It was 150 years ago today, on 30 September 1861, that Hermann von Meyer gave the name Archaeopteryx lithographica to the feathered animal that fluttered over the Solnhofen lagoon in Late Jurassic Bavaria. At right is the entire published article…a scant two paragraphs, only one of which is devoted to Archaeopteryx. In that one paragraph he announced the discovery of a feathered skeleton, to go along with the isolated feather that he had announced six weeks earlier. For decades later, scholars argued over his key statement: “For the denomination of the animal I consider the term Archaeopteryx lithographica as appropriate” (the original German sentence is pulled out in the illustration). He named the animal, but not a specimen. Modern rules dictate the designation of a “holotype” specimen that officially bears the name. Should it be the feather, the skeleton, or neither? I discussed this debate a little in my first Archaeopteryx sesquicentennial post, but the result has been that the skeleton—now known as the London Specimen (BMNH 37001)—is the holotype. Happy 150th Birthday, Archaeopteryx! To celebrate, WitmerLab is launching today a website with five sets of interactive 3D PDFs of skull or skull parts of three Archaeopteryx specimens, including the one von Meyer announced 150 years ago today. It’s all open access and freely downloadable!

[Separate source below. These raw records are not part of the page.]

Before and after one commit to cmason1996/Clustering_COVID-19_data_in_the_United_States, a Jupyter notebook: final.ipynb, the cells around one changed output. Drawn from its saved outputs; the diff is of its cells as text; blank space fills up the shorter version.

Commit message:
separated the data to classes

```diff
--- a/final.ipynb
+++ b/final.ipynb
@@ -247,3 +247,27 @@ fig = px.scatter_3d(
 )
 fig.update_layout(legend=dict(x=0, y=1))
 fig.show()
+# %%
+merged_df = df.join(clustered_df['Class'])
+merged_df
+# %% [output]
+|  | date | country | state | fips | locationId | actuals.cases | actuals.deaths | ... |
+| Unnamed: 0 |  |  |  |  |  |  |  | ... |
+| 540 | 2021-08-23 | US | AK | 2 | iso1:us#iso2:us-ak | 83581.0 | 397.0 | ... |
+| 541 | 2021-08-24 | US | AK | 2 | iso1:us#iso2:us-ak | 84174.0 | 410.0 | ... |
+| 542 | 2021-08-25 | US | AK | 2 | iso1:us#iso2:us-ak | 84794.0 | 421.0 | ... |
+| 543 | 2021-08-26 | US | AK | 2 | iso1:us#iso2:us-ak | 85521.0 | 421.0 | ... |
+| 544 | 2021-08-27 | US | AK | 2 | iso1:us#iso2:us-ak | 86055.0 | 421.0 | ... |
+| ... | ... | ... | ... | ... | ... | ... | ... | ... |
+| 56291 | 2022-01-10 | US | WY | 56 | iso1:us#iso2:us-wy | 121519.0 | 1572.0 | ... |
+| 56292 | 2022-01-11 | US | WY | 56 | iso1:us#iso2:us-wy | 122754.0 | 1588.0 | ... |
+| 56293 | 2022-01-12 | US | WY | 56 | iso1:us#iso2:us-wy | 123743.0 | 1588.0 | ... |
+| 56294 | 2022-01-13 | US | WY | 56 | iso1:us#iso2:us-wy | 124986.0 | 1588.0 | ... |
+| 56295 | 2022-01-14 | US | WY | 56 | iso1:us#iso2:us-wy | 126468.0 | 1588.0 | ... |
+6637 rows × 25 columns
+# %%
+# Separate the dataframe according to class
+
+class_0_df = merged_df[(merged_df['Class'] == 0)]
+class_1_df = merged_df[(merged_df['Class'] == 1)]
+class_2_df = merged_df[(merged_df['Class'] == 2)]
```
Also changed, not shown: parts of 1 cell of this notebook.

About the specimens used for the 3D PDFs
The five specimens we used are all research casts in our collection. Three of the casts were high-resolution replicas made by Peter Wellnhofer himself for me years ago. These three are the Eichstätt specimen’s skull, the front of the Berlin specimen’s skull, and the upper jaw fragments on the counterslab of the London specimen. The other two casts were part of the London specimen cast that we purchased from the Natural History Museum a number of years ago. These two pieces include the braincase (which I published on way back in 1990). This braincase was CT scanned about a decade ago, and a definitive article was published by Angela Milner’s team in Nature in 2004 detailing the structure of the brain endocast and inner ear. Angela kindly gave me access to those scan data, but we chose to use our cast for our 3D PDF. The other London piece is a problematic bone that has been regarded as a quadrate bone or maybe even the sphenoid region of the braincase.
About the scanning and 3D PDFs
All five of these specimens were scanned on the Ohio University microCT scanner (OUµCT) at an isotropic voxel size of 45 µm. To be honest, this entire project started off as an experiment to see if we could get decent, useable surfaces from the casts. We needed to do some test scans after some maintenance work so we tossed in one of the casts. The test scan came out really well, recording basically all the detail inherent in the cast. So we scanned the rest. Ryan Ridgely’s prodigious 3D viz skills were hardly taxed at all on this project, and we had beautiful 3D PDFs in no time. These 3D PDFs are provided on the main Archaeopteryx3d PDFs website in multiple resolutions so that you can match your interest to the power of your computer or speed of your connection. I wanted to put up some big files (a juicy 55 MB file of the Eichstätt skull!) so that specialists can really go to work. We’ve been using 3D PDFs for years, including recently on our 3D Alligator site and 3D Interactive Human Anatomy site, but check out our 3D Visualization page for more goodies.
In closing, regardless of whether Archaeopteryx is part of the avian lineage or nearby on the deinonychosaur line (see my recent post stemming from the Xiaotingia article), these specimens of Archaeopteryx are critical documents in the evolutionary history of birds. We’re proud to be taking an active role in the sesquicentennial year and to provide some hopefully useful resources for the community.